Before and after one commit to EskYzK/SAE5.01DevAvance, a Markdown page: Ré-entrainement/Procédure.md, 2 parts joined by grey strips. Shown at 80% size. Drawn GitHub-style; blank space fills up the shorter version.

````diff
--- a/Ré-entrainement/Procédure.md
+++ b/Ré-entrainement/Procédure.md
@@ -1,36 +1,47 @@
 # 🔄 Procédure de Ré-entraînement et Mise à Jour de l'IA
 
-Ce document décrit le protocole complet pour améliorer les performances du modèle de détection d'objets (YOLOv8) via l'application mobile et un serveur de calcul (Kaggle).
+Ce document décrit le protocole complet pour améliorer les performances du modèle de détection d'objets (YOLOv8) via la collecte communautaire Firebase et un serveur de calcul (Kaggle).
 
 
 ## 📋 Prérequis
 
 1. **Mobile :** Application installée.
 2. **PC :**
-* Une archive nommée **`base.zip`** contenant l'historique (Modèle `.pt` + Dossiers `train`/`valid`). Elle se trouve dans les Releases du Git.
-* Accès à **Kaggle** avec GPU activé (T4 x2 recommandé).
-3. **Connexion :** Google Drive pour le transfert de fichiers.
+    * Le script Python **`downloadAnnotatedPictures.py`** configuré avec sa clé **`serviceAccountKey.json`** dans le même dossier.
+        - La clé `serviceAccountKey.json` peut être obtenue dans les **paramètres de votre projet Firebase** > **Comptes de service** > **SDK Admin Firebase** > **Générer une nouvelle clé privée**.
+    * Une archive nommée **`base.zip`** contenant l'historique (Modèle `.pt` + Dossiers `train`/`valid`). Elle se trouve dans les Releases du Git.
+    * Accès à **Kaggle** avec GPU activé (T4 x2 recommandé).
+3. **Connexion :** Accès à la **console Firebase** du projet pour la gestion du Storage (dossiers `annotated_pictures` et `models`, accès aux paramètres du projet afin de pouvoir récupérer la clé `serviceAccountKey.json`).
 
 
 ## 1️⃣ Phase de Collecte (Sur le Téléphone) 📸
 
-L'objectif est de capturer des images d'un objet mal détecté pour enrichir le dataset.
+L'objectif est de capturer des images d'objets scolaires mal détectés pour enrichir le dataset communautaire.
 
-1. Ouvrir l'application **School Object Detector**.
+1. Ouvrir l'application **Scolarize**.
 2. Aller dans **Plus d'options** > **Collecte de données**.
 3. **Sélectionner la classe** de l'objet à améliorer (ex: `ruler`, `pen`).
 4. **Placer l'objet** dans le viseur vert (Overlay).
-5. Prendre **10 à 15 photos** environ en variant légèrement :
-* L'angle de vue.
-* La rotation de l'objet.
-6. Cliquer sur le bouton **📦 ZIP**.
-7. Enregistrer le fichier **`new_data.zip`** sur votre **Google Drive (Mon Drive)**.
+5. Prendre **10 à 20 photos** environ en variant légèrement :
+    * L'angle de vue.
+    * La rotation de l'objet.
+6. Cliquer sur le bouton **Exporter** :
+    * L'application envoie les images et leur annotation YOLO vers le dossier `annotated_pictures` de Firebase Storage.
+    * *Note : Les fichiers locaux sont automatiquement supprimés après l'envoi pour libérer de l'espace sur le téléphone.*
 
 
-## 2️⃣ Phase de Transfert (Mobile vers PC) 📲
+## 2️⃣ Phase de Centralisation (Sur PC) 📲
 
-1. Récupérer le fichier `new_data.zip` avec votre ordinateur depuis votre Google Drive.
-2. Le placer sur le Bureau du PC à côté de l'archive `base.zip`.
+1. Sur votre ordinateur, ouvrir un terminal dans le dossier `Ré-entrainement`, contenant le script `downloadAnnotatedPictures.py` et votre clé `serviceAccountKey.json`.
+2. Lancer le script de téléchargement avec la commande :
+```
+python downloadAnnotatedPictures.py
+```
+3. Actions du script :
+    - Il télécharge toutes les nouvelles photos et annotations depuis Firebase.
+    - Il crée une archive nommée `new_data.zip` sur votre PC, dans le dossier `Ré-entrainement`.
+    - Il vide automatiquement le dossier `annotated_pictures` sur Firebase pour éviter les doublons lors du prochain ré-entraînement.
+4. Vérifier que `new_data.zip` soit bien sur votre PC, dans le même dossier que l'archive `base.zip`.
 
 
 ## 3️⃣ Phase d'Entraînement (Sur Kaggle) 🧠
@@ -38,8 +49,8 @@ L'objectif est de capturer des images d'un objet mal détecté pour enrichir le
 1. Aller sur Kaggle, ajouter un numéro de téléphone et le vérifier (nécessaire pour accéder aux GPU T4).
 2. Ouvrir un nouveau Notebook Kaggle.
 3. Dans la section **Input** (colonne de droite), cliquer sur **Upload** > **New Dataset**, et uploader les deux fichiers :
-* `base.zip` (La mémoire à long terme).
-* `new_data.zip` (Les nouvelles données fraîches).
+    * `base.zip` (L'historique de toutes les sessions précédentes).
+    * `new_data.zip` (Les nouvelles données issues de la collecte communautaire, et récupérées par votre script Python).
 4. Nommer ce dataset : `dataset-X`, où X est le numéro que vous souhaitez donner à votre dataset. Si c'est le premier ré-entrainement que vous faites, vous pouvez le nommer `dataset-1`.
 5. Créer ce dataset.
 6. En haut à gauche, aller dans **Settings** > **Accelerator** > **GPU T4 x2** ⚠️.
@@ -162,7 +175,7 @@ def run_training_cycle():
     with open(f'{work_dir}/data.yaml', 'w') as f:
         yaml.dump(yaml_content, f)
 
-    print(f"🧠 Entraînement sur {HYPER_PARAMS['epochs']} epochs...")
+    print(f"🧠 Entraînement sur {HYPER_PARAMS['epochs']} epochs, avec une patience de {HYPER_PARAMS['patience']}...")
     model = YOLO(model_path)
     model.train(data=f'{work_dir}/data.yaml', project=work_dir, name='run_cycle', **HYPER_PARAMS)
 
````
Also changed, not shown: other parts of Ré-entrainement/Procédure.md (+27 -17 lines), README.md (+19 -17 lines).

========================

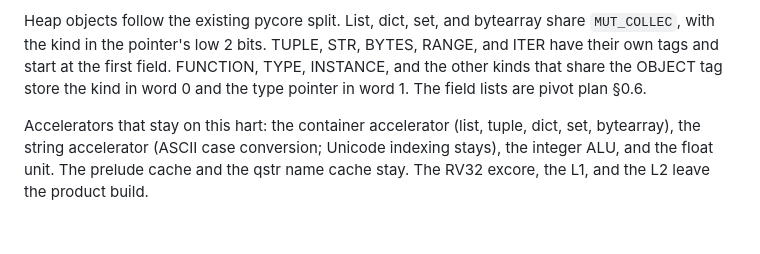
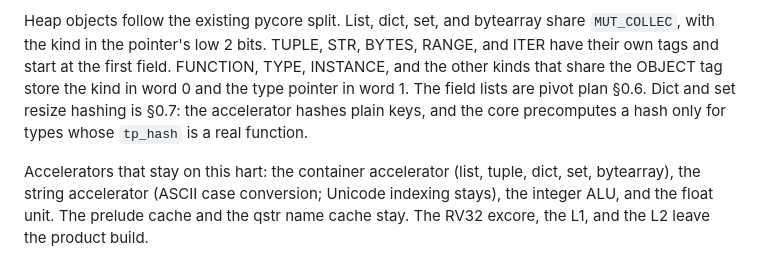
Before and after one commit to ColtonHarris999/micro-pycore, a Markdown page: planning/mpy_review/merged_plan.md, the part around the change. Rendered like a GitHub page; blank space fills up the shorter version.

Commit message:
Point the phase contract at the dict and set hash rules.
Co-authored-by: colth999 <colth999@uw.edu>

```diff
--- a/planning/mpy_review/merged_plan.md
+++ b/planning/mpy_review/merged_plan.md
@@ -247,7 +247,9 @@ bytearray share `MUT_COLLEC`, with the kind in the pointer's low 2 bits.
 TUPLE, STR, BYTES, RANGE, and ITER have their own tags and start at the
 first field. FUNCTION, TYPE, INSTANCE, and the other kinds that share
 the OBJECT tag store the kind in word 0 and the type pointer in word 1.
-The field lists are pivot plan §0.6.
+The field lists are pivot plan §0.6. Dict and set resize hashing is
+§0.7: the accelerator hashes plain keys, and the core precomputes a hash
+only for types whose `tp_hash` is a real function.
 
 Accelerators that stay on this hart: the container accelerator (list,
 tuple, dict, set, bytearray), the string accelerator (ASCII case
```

========================

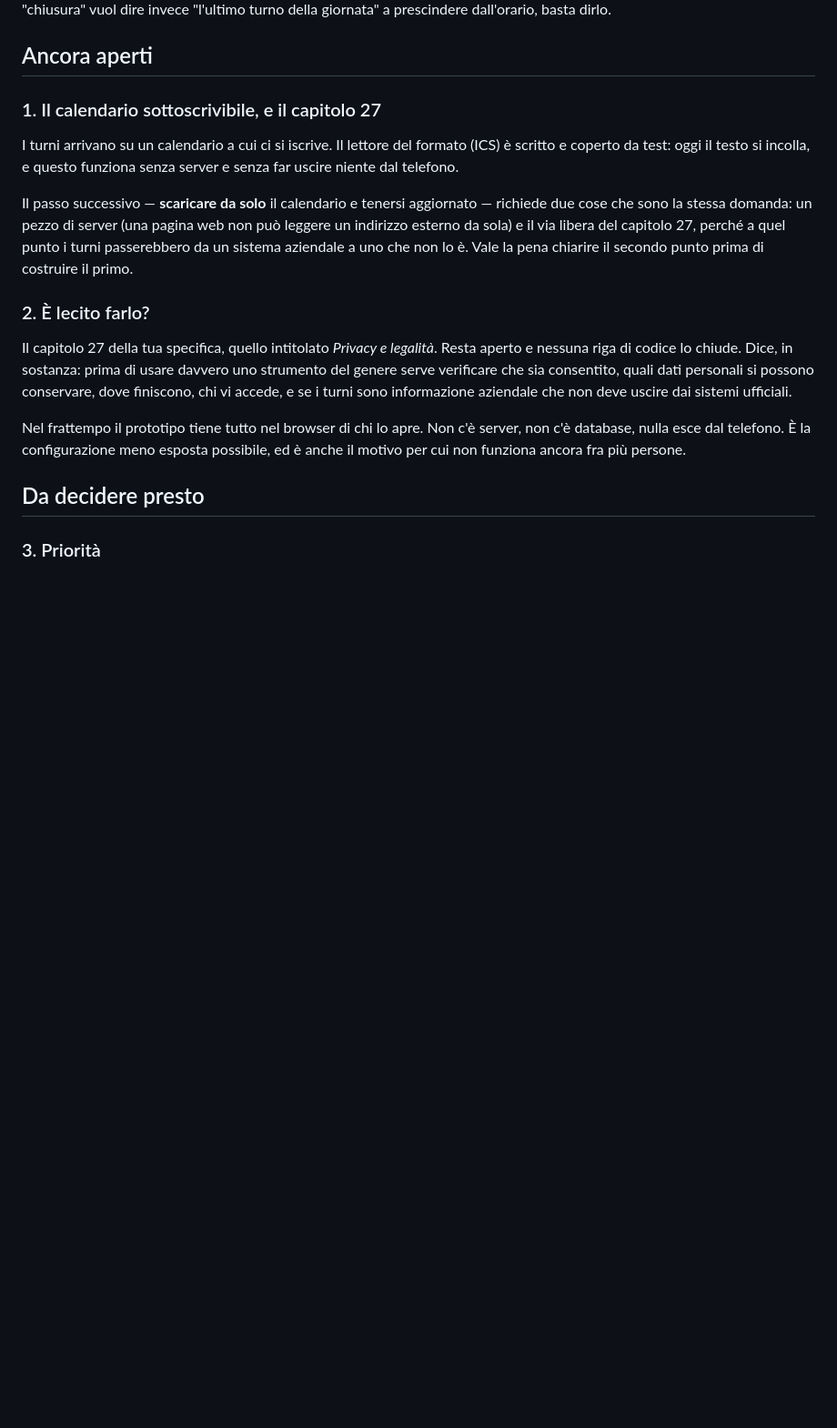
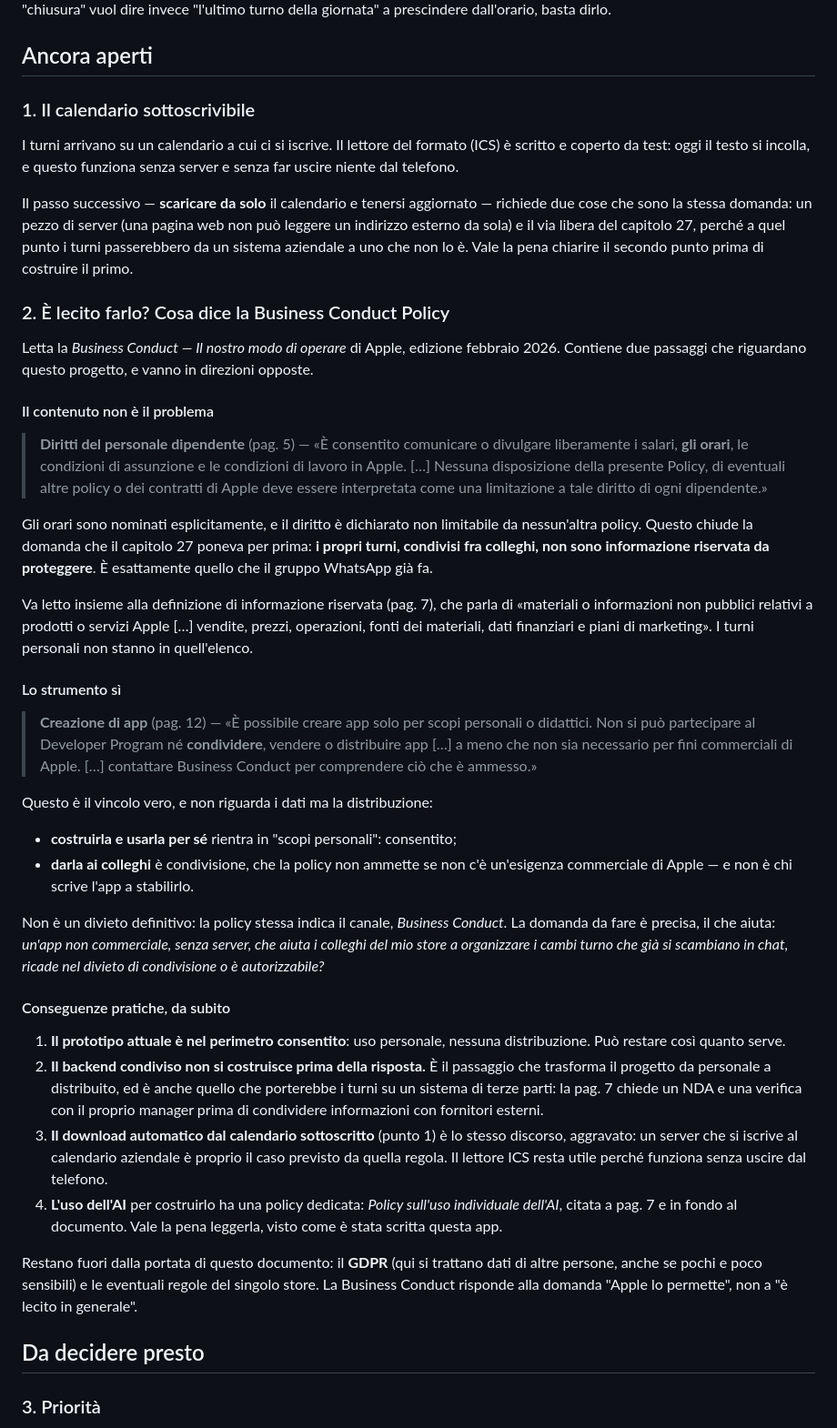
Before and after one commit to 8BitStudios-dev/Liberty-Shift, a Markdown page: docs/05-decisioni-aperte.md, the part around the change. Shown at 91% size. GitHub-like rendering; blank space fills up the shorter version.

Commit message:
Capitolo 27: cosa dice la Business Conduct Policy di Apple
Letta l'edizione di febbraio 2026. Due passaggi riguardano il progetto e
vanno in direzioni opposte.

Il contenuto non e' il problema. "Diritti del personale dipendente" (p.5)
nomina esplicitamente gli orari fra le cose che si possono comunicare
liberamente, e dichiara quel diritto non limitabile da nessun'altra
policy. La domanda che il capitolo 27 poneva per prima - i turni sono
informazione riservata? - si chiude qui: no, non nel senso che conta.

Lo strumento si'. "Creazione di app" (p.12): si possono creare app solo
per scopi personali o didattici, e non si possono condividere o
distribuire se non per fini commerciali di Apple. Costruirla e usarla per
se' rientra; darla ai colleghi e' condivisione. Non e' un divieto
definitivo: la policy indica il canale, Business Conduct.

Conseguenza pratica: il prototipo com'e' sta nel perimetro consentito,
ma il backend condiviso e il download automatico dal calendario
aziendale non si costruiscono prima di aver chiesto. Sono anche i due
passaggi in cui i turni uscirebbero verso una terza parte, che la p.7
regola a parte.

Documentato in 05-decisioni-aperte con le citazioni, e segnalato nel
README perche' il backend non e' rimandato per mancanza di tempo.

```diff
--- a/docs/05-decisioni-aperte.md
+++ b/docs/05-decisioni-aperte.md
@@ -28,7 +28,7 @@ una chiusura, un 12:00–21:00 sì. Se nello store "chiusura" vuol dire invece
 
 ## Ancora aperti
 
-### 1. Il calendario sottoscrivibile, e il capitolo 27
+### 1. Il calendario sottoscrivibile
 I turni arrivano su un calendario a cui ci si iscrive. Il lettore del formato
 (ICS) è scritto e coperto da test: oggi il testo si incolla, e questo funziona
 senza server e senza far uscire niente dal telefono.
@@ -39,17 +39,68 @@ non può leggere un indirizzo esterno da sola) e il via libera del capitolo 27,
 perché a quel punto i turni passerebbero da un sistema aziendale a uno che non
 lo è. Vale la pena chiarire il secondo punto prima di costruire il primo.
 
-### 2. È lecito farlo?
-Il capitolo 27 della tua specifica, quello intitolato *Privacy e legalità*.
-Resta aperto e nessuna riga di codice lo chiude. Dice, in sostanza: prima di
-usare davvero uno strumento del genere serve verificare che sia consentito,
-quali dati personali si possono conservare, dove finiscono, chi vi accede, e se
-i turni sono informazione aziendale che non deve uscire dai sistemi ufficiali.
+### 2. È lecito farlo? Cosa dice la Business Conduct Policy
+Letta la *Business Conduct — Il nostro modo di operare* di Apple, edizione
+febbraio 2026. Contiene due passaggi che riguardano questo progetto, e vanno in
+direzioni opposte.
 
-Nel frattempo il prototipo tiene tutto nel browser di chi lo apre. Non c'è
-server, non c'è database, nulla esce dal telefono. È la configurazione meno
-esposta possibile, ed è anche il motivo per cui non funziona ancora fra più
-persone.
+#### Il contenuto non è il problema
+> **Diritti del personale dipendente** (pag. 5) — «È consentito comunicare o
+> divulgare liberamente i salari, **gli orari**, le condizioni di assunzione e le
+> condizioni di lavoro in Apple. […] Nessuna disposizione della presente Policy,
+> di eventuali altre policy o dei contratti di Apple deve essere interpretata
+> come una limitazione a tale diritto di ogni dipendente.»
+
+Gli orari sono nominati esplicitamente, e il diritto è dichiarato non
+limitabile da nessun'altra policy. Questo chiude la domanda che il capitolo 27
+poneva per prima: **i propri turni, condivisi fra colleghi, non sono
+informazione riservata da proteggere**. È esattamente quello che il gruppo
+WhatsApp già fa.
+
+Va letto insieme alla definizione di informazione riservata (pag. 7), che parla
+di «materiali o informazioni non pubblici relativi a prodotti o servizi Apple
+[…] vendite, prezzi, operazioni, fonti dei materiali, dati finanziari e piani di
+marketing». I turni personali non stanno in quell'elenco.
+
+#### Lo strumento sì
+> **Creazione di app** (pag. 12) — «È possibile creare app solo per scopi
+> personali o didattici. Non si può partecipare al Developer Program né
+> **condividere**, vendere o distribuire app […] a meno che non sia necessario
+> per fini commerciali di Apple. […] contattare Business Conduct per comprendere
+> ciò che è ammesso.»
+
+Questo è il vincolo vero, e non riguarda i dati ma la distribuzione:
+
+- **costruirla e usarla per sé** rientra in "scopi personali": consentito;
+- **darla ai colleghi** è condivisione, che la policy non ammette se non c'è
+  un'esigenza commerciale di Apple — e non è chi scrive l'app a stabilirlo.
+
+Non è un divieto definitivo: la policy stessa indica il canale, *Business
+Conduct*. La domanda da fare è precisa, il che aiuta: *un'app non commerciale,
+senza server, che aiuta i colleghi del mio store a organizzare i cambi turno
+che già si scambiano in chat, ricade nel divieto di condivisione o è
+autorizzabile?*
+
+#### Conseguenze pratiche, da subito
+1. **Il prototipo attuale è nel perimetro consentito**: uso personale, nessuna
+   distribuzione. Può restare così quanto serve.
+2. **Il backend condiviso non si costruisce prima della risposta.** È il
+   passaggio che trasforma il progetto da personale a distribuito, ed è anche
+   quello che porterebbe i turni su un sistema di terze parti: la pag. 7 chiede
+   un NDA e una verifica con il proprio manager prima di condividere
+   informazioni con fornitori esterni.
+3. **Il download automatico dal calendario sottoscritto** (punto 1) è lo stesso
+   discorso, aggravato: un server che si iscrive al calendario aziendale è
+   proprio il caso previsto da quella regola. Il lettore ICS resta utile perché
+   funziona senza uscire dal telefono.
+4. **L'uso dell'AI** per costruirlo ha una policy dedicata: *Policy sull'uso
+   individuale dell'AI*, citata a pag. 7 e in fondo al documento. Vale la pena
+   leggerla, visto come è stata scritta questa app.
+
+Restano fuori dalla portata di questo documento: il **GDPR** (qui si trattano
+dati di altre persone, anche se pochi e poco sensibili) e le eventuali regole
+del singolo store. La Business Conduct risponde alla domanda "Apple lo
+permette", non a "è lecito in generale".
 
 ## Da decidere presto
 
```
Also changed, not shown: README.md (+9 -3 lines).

========================

## Assignment
Could you copy each line from the listing that has the word "distribuire" in it?

## Result below
distribuire se non per fini commerciali di Apple. Costruirla e usarla per
+> **condividere**, vendere o distribuire app […] a meno che non sia necessario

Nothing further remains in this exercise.